Each line from the one that contains "title Coding activity" to the end of the material must be set down exactly, and no line before it.

RECORDED INFORMATION START

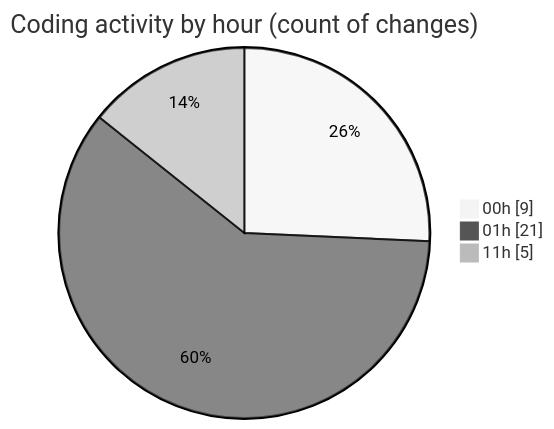
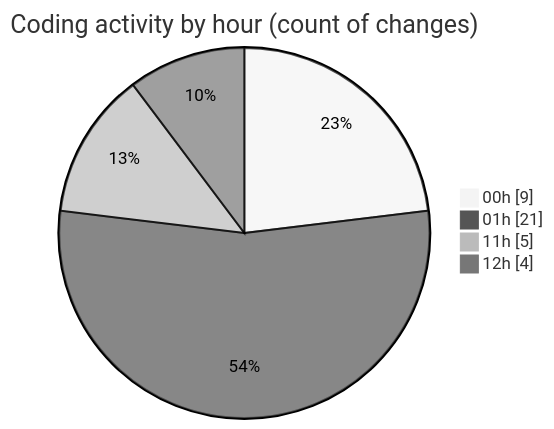
Before and after one commit to nxtqubesakshisongat/code-tracking: the second of 2 diagrams in 2025-10-25/javacript/README.md, drawn with Mermaid (neutral theme). The commit also changed other lines of this file and 1 other file, not shown here.

````diff
--- a/2025-10-25/javacript/README.md
+++ b/2025-10-25/javacript/README.md
@@ -28,7 +28,8 @@
 ```mermaid
 pie showData
 title Coding activity by hour (count of changes)
 "00h" : 9
 "01h" : 21
 "11h" : 5
+"12h" : 4
 ```
````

RECORDED INFORMATION END

- **YOUR SOLUTION**
 title Coding activity by hour (count of changes)
 "00h" : 9
 "01h" : 21
 "11h" : 5
+"12h" : 4
 ```
````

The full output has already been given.